|Can you even see the tomato cage?|
"Gardening was invented to give old people something to do."
Her "messed up son" who managed to hold a job, live on his own and had never been in jail.
Ahh, the standards of yesteryear...
I feel confident...
I haven't passed the "old" test when I look at the eight rows of pole beans I accidentally planted. On my honor: I DID NOT know they were pole beans! I was just trying to be efficient and use up all my seeds. Waste not, want not, right? Now I'll be stringing up bean plants and then stringing the beans for the rest of my useful days. I am not looking forward to this as a way to keep busy. That was Antoinette's test and I have not passed it. Hurray!
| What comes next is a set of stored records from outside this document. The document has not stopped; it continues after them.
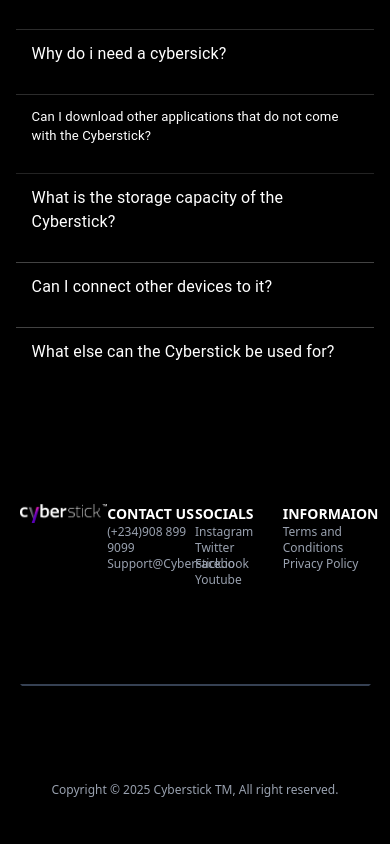
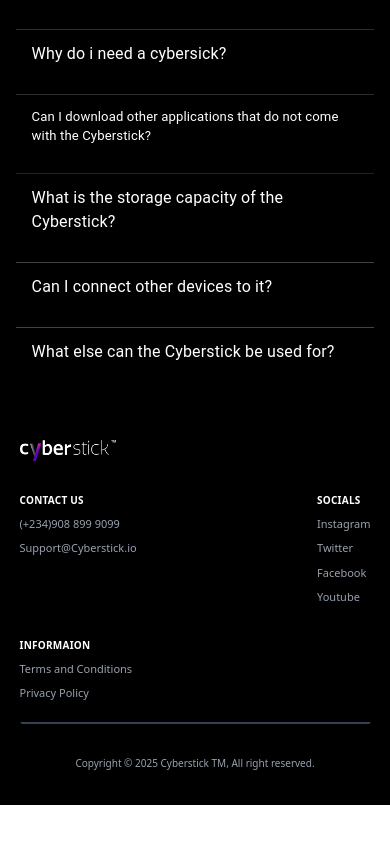
Before and after one commit to Anitaukah/CyberStick-Landing-Page, a React (Vite) app: page / in a window 390 px wide. Shown: the part 5925-6769 px from the top of the page. After the commit the page ends 6730 px from the top, so only its background shows below. Built offline with nearby package versions, Linux system fonts and the light colour scheme; some icons are missing.

Commit message:
finished the mobile version of the footer section

```diff
--- a/src/component/Footer.jsx
+++ b/src/component/Footer.jsx
@@ -4,30 +4,52 @@
 const Footer = () => {
 	return (
 		<div className="bg-black">
-			<div className="m-auto w-[90%]">
-				<div className="py-24 grid grid-cols-4 text-gray-300">
-					<img src={Logo} className="" alt="" />
+			<div className="mx-auto py-8 w-[90%] md:w-[90%] md:py-12">
+				<div className="md:py-24 grid grid-cols-2 gap-y-8 md:gap-8 md:grid-cols-4 text-gray-300">
+					<img
+						src={Logo}
+						className="col-span-2 w-24 md:col-span-1 md:w-28"
+						alt=""
+					/>
 					<div className="">
-						<h1 className="text-white font-semibold text-sm">CONTACT US</h1>
-						<p className="text-gray-400 text-xs">(+234)908 899 9099</p>
-						<p className="text-gray-400 text-xs">Support@Cyberstick.io</p>
+						<h1 className="text-[10px] text-white font-semibold tracking-wide md:text-sm">
+							CONTACT US
+						</h1>
+						<p className="mt-2 text-[11px] text-gray-400 md:text-xs">
+							(+234)908 899 9099
+						</p>
+						<p className="mt-2 text-[11px] text-gray-400 md:text-xs">
+							Support@Cyberstick.io
+						</p>
+					</div>
+					<div className="justify-self-end md:justify-self-auto">
+						<h1 className="text-[10px] text-white font-semibold tracking-wide md:text-sm">
+							SOCIALS
+						</h1>
+						<p className="mt-2 text-[11px] text-gray-400 md:text-xs">
+							Instagram
+						</p>
+						<p className="mt-2 text-[11px] text-gray-400 md:text-xs">Twitter</p>
+						<p className="mt-2 text-[11px] text-gray-400 md:text-xs">
+							Facebook
+						</p>
+						<p className="mt-2 text-[11px] text-gray-400 md:text-xs">Youtube</p>
 					</div>
 					<div className="">
-						<h1 className="text-white font-semibold text-sm">SOCIALS</h1>
-						<p className="text-gray-400 text-xs">Instagram</p>
-						<p className="text-gray-400 text-xs">Twitter</p>
-						<p className="text-gray-400 text-xs">Facebook</p>
-						<p className="text-gray-400 text-xs">Youtube</p>
-					</div>
-					<div className="">
-						<h1 className="text-white font-semibold text-sm">INFORMAION</h1>
-						<p className="text-gray-400 text-xs">Terms and Conditions</p>
-						<p className="text-gray-400 text-xs">Privacy Policy</p>
+						<h1 className="text-[10px] text-white font-semibold tracking-wide md:text-sm">
+							INFORMAION
+						</h1>
+						<p className="mt-2 text-[11px] text-gray-400 md:text-xs">
+							Terms and Conditions
+						</p>
+						<p className="mt-2 text-[11px] text-gray-400 md:text-xs">
+							Privacy Policy
+						</p>
 					</div>
 				</div>
 
-				<div className="border-2 border-t-gray-700">
-					<p className="text-gray-400 my-24 text-center text-xs">
+				<div className="border-2 border-t-gray-700 pt-8 mt-5 ">
+					<p className="text-gray-400 my- text-center md:text-xs text-[10px]">
 						Copyright &#169; 2025 Cyberstick <span>TM</span>, All right
 						reserved.
 					</p>
```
I am not old yet!
The beans are right behind the 200 indeterminate tomato plants. Why didn't anyone stop me?
I am on my fourth staking idea, having revisited each a number of times. It's a daunting task and looms larger and larger with every plant shackled. The specter of age is laughing at my struggle. The tomato plants seem unusually heavy and I am only averaging two a day. Let's do the math:
200 divided by 2 = 100 days to contain the tomato plants.
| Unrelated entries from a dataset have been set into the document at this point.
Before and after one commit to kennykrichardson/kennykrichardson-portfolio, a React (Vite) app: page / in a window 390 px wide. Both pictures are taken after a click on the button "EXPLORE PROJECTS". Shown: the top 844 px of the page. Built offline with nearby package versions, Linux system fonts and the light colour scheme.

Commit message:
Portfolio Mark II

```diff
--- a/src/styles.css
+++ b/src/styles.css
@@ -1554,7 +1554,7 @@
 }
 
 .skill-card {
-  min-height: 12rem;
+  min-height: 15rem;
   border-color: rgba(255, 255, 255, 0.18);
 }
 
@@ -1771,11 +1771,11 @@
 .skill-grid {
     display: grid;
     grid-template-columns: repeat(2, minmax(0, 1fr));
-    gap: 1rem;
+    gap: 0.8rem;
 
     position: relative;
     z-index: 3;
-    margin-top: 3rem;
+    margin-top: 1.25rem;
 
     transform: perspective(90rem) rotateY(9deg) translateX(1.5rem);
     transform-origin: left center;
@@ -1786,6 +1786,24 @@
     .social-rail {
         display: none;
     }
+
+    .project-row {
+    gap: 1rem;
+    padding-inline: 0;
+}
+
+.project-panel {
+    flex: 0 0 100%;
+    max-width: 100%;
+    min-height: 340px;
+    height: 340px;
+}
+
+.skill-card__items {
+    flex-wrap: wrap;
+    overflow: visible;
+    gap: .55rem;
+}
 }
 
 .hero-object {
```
I broke down and special ordered more of the well-designed but untested tomato cages. They were $8 each.
The question has again been raised: Should I prune the tomato plants? Here's your link to AARP. If you have time to prune tomatoes, you just passed Antoinette's "Give old people something to do" test. (Just kidding, no hate mail please.)
But Wait! There's more! Cucumbers and luffa sponges too! I may be mowing around them soon to contain their enthusiasm. This is an example of why garden planning is so important and impulsive planting is the parallel to impulsive buying. Who hasn't tried to plan a vacation around the six different colors of deck shoes, purchased on sale?
The hardware store will have to order more lumber to build this many trellises. It's time to ask for ideas. Cheap ideas.
You got any?